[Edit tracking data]
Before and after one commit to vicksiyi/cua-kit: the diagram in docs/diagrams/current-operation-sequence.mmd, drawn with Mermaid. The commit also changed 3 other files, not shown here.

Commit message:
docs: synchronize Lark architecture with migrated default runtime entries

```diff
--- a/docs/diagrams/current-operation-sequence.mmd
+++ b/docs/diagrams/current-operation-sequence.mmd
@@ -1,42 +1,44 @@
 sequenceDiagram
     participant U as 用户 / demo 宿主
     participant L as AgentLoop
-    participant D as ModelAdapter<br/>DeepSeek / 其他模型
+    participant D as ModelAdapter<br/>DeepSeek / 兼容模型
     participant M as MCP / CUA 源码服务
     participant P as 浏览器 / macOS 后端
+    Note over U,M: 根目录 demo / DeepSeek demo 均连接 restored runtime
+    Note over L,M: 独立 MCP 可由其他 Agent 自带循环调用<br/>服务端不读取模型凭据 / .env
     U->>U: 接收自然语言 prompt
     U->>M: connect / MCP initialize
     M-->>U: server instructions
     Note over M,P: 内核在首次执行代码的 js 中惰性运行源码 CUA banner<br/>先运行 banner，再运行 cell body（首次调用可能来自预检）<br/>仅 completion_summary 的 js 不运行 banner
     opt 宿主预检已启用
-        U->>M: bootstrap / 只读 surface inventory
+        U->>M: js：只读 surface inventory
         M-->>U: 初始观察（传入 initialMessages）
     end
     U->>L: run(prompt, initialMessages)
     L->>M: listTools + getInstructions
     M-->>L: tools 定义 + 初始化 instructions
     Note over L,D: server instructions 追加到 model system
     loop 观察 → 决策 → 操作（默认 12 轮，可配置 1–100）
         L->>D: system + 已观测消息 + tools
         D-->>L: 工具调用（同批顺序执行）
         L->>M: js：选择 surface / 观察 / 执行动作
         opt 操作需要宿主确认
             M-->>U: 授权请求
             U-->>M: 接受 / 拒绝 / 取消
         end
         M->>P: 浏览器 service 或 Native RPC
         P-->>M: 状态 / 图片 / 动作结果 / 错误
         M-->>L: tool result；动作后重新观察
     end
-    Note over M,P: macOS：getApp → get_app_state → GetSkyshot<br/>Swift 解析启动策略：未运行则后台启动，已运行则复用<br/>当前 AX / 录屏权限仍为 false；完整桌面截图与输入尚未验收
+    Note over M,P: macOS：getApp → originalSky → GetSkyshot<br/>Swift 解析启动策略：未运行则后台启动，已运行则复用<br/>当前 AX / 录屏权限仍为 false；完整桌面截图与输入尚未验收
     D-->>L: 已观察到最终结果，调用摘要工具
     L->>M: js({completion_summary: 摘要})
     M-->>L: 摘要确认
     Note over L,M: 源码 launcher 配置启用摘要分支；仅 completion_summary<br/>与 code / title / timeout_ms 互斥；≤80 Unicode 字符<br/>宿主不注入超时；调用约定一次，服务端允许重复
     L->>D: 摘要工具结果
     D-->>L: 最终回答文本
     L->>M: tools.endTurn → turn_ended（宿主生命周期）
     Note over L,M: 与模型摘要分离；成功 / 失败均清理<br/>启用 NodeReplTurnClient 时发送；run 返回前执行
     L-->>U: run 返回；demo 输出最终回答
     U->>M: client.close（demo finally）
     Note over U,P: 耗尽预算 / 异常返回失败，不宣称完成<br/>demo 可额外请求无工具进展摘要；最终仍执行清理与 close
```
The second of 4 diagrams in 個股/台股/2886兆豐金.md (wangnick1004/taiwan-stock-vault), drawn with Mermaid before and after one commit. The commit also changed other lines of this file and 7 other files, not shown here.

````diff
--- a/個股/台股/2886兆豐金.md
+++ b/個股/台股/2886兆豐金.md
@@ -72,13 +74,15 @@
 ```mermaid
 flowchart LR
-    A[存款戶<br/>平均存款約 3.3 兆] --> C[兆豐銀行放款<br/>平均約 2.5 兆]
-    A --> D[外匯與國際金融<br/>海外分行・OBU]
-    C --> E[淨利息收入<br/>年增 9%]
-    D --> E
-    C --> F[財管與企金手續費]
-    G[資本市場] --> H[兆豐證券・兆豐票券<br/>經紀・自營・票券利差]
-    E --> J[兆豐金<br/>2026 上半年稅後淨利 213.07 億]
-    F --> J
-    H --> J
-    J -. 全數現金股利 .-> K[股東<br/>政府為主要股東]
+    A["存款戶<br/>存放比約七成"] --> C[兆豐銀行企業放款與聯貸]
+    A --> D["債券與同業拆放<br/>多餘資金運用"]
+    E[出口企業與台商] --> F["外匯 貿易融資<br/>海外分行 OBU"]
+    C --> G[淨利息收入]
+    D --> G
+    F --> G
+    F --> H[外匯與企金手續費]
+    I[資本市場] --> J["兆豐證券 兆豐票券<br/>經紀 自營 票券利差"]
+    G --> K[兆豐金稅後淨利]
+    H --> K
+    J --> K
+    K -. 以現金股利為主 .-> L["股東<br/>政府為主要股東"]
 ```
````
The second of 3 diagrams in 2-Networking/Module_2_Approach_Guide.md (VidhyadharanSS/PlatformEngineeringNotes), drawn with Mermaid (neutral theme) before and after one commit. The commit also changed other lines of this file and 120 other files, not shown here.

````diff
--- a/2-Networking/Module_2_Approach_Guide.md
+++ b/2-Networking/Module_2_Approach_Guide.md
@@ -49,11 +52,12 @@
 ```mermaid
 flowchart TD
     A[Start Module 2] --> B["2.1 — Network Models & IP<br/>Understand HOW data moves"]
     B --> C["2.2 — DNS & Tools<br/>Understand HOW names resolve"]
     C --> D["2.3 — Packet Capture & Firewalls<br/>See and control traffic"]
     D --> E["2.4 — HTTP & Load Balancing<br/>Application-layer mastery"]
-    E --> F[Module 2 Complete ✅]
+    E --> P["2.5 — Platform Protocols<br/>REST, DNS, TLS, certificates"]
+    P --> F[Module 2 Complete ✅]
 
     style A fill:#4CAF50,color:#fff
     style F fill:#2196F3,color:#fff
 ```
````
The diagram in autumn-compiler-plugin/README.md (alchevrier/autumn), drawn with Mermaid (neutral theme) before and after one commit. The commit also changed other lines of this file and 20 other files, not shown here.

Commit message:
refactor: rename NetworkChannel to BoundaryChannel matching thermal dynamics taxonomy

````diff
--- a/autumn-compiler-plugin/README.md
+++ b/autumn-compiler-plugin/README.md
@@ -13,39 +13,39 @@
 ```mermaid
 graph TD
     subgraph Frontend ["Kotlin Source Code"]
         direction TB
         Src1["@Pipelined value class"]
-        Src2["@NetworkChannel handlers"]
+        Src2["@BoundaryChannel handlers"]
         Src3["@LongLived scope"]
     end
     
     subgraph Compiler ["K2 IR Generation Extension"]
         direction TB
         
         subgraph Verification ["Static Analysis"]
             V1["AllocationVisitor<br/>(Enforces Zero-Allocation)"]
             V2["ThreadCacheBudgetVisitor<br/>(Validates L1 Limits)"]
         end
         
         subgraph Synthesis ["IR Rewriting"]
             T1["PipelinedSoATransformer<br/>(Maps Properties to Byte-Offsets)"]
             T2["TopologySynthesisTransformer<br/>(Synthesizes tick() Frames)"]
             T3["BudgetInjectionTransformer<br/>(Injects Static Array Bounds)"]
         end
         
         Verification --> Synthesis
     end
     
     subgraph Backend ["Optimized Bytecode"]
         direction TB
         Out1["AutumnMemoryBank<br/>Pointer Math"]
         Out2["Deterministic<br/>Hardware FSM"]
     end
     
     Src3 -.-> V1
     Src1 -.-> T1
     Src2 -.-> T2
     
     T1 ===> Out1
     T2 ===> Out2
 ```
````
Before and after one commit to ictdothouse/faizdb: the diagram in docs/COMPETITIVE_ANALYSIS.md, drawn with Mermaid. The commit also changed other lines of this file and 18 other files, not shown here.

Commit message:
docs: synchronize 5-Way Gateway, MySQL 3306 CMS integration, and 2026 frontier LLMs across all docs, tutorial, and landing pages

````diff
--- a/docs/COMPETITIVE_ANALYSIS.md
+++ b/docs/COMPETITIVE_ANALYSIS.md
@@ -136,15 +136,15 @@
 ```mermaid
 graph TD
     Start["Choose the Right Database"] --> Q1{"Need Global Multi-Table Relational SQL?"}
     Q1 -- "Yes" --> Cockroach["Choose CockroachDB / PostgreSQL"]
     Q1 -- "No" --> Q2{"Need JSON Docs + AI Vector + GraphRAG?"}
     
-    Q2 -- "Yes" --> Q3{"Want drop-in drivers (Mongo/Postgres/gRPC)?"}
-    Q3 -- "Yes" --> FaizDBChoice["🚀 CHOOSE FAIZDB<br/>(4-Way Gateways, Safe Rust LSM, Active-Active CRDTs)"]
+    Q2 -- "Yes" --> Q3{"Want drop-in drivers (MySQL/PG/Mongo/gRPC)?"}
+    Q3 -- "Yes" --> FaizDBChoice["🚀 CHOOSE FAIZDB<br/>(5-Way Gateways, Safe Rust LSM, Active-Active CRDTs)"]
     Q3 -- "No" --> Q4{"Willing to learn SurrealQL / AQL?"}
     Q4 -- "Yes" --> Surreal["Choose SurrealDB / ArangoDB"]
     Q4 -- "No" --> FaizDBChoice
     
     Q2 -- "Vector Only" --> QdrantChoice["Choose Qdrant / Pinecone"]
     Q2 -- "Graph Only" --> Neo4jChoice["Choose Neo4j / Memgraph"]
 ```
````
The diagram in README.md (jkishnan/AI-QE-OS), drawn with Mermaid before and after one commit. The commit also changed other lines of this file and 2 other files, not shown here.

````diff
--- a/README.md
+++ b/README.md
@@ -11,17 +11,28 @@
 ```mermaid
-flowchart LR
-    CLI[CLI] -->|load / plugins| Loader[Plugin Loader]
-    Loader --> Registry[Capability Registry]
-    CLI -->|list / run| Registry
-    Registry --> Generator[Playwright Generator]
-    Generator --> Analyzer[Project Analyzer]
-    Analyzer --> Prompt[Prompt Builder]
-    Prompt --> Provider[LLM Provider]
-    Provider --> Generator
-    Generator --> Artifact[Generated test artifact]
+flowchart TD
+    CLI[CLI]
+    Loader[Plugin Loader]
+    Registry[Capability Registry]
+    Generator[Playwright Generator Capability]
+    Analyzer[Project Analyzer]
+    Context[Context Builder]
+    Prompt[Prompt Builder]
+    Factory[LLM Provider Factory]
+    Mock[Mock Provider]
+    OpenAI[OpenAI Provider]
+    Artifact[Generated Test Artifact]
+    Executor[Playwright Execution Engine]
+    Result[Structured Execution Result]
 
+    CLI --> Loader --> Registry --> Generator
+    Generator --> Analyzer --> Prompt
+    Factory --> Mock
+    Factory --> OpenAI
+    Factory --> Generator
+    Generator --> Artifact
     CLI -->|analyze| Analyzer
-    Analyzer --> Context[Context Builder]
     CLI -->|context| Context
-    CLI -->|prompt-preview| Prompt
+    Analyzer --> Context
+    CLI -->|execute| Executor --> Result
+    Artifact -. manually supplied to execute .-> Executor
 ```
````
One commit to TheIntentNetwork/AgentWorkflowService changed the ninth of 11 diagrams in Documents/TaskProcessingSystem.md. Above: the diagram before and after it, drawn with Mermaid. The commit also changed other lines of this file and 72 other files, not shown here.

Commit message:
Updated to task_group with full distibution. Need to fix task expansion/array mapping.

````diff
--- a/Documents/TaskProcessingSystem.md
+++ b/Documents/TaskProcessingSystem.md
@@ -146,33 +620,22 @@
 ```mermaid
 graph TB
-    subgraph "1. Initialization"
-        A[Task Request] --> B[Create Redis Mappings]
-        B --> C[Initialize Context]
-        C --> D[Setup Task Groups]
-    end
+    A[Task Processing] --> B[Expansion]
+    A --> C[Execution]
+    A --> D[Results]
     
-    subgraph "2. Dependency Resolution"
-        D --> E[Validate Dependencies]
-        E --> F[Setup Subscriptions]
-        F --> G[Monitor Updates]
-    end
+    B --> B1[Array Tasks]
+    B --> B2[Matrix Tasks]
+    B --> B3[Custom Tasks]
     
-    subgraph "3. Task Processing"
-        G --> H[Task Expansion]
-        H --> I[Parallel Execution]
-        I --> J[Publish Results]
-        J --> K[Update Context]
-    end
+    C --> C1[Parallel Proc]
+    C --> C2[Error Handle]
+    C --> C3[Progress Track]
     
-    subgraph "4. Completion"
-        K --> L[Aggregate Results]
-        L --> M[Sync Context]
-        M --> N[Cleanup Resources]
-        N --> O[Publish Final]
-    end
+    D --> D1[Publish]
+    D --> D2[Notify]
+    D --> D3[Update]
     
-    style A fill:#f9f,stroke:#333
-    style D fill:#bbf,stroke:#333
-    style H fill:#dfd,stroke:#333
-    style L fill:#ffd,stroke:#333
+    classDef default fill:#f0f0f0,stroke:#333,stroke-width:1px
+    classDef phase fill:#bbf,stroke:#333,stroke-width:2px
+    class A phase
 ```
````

- **WHAT YOU HAVE TO DO**:
Output exactly the lines between the one containing "--> B2[Matrix Tasks]" and the final line above, both inclusive.

- **TASK RESULT**:
+    B --> B2[Matrix Tasks]
+    B --> B3[Custom Tasks]
     
-    subgraph "3. Task Processing"
-        G --> H[Task Expansion]
-        H --> I[Parallel Execution]
-        I --> J[Publish Results]
-        J --> K[Update Context]
-    end
+    C --> C1[Parallel Proc]
+    C --> C2[Error Handle]
+    C --> C3[Progress Track]
     
-    subgraph "4. Completion"
-        K --> L[Aggregate Results]
-        L --> M[Sync Context]
-        M --> N[Cleanup Resources]
-        N --> O[Publish Final]
-    end
+    D --> D1[Publish]
+    D --> D2[Notify]
+    D --> D3[Update]
     
-    style A fill:#f9f,stroke:#333
-    style D fill:#bbf,stroke:#333
-    style H fill:#dfd,stroke:#333
-    style L fill:#ffd,stroke:#333
+    classDef default fill:#f0f0f0,stroke:#333,stroke-width:1px
+    classDef phase fill:#bbf,stroke:#333,stroke-width:2px
+    class A phase
 ```
````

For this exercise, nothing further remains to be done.